BLS publishes gold-standard data on labor market activity, working conditions, price changes, and productivity in the U.S. economy to support public and private decision making. These data are used by the U.S. Congress and state legislators to make policy decisions, by businesses to make decisions about new site locations and wages, and by millions of citizens to make critical career and financial decisions. The Office of Survey Methods Research within BLS conducts research to develop behavioral and statistical methods to improve BLS surveys. The work culture at BLS and in OSMR is one where our associates strongly believe in the importance of our vital mission to publish statistics of the highest quality for the American public, while maintaining a healthy work-life balance.

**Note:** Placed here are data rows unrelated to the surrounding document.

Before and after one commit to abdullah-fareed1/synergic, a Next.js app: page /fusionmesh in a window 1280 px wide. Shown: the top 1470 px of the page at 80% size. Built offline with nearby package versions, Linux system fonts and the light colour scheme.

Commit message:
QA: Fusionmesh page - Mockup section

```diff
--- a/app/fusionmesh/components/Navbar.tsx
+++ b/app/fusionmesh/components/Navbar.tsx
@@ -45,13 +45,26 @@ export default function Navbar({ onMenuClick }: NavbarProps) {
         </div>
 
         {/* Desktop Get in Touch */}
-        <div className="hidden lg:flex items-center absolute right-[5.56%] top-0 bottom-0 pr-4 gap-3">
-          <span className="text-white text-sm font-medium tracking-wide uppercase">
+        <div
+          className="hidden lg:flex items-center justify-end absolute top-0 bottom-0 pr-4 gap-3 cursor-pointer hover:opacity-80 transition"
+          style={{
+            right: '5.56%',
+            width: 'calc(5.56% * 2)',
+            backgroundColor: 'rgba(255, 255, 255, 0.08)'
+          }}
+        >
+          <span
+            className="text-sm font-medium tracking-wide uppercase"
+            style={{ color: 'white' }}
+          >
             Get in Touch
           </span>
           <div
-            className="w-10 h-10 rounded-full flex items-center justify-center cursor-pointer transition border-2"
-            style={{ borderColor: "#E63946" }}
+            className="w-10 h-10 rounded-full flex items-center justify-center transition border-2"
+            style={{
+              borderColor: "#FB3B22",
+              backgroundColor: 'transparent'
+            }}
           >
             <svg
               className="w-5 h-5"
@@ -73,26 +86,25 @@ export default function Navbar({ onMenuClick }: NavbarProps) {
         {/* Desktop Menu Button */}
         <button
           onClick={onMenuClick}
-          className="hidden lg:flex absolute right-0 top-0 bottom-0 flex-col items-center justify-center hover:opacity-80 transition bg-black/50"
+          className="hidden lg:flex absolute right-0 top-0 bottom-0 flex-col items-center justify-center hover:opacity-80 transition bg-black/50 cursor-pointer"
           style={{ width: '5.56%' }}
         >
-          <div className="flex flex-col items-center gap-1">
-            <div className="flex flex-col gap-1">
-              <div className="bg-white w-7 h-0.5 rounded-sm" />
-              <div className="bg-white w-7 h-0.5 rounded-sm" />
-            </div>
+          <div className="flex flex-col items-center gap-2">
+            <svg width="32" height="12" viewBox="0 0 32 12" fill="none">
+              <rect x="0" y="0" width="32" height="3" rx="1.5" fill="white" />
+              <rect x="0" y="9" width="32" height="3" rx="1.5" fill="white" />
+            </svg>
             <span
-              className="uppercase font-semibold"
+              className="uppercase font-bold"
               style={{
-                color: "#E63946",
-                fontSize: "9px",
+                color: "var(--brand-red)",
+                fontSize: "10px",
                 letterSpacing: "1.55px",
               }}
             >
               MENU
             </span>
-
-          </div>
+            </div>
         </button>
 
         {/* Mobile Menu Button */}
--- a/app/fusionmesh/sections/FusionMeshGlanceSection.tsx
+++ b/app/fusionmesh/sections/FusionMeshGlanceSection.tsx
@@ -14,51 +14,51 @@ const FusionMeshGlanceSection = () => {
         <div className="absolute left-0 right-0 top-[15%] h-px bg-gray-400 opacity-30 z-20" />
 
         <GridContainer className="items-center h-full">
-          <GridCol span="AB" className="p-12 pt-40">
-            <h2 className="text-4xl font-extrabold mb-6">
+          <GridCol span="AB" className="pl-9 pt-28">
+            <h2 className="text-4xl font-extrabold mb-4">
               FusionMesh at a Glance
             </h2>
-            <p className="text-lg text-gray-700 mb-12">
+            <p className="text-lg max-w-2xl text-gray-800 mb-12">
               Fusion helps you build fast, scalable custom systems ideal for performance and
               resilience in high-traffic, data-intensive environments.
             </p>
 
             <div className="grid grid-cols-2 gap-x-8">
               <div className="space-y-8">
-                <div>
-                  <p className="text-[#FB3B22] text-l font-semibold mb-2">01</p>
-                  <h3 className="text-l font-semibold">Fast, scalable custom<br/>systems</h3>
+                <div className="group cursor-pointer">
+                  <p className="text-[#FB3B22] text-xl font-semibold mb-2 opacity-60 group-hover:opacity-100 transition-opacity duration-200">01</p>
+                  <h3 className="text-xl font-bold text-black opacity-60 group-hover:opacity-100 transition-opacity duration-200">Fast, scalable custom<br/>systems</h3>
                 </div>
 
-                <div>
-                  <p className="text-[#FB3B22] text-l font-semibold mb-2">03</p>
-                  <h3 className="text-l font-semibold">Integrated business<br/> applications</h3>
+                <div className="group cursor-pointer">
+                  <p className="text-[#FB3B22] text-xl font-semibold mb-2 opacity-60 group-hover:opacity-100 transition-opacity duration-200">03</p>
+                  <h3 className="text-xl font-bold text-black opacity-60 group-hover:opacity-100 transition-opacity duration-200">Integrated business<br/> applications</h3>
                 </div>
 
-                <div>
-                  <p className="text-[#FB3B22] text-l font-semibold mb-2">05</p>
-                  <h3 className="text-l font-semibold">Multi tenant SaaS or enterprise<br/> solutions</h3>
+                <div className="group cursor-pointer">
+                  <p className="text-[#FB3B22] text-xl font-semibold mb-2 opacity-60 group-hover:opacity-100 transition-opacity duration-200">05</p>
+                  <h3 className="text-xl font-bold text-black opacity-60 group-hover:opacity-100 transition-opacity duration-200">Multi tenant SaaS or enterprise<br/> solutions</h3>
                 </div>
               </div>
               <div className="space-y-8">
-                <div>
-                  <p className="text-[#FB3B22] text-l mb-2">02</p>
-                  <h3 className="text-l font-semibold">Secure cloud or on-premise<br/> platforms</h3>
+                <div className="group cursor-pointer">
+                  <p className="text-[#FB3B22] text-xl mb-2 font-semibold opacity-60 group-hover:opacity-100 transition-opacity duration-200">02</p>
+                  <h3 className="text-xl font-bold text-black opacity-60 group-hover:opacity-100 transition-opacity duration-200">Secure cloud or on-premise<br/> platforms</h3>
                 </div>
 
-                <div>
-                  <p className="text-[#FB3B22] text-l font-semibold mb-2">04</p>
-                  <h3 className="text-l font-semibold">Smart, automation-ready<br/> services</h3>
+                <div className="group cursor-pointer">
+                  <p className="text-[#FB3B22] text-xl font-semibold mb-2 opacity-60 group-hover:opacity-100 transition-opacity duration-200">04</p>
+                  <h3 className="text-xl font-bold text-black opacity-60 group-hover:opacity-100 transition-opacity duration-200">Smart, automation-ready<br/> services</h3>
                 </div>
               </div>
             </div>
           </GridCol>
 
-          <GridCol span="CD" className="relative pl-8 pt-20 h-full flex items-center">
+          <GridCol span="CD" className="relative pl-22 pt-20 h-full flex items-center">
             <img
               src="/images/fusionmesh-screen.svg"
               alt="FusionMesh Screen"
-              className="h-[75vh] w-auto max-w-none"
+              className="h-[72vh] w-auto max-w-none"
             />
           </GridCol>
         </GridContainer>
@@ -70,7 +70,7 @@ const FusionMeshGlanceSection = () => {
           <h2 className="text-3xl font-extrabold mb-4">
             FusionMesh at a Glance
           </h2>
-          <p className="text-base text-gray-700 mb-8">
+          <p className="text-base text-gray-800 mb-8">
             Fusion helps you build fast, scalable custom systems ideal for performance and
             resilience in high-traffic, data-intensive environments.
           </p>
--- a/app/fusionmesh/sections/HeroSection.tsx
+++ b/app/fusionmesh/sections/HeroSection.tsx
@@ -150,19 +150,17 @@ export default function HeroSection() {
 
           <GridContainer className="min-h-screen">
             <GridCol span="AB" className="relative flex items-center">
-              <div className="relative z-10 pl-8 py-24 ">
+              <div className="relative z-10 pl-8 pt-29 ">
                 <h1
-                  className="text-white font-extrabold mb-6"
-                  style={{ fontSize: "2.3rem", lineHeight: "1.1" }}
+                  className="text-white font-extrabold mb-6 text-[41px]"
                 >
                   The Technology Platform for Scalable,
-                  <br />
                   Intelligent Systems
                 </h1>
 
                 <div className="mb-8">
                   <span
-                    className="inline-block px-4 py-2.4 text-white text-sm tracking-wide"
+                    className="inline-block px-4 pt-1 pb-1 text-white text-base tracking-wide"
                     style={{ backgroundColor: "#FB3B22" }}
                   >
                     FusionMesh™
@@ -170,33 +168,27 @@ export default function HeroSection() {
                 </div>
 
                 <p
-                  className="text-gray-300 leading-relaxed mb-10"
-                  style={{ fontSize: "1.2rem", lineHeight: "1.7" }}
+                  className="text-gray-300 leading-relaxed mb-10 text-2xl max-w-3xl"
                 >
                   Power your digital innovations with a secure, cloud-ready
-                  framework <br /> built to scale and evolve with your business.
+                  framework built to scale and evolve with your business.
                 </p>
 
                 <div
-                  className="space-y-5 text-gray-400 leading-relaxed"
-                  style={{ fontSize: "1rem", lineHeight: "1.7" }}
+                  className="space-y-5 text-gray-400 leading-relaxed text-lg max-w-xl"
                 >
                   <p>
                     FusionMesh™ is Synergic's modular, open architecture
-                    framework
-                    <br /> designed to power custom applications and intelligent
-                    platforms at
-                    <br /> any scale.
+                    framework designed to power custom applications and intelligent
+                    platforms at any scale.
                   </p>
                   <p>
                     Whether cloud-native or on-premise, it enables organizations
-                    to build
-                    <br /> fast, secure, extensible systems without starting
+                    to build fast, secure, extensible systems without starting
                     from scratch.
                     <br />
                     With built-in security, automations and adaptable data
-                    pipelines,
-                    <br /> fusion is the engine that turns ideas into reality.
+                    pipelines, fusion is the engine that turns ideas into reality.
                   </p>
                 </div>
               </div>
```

In this role as a Supervisory Research Mathematical Statistician, you will lead a team and partner with them to conduct research to devise novel statistical methodologies. You will develop and lead a research agenda in areas of mathematical statistics that advance the state of practice for the development or analysis of BLS data collected from survey and census instruments. You will present your findings at research conferences and play a leadership role by partnering with researchers and leaders in both government and academia. You will serve as an expert methodologist who consults with BLS survey programs to develop and implement statistical methodologies that improve the quality of estimation and prediction for published statistics.

Our researchers possess expertise in survey design and the analysis of survey data, including nonparametric estimation methods, machine learning approaches and Bayesian hierarchical probability modeling. Our methods are used to conduct unbiased inference about an underlying population estimated on data acquired from a survey of that population and to develop accurate uncertainty quantification under dependence induced by the survey design used to collect the data. We are exploring various approaches to encode formal privacy protection into data products released to the public. Our data are typically time- and spatially-indexed and our statisticians express expertise in accounting for these sources of dependence.

Ken Robertson
Associate Commissioner for Survey Methods Research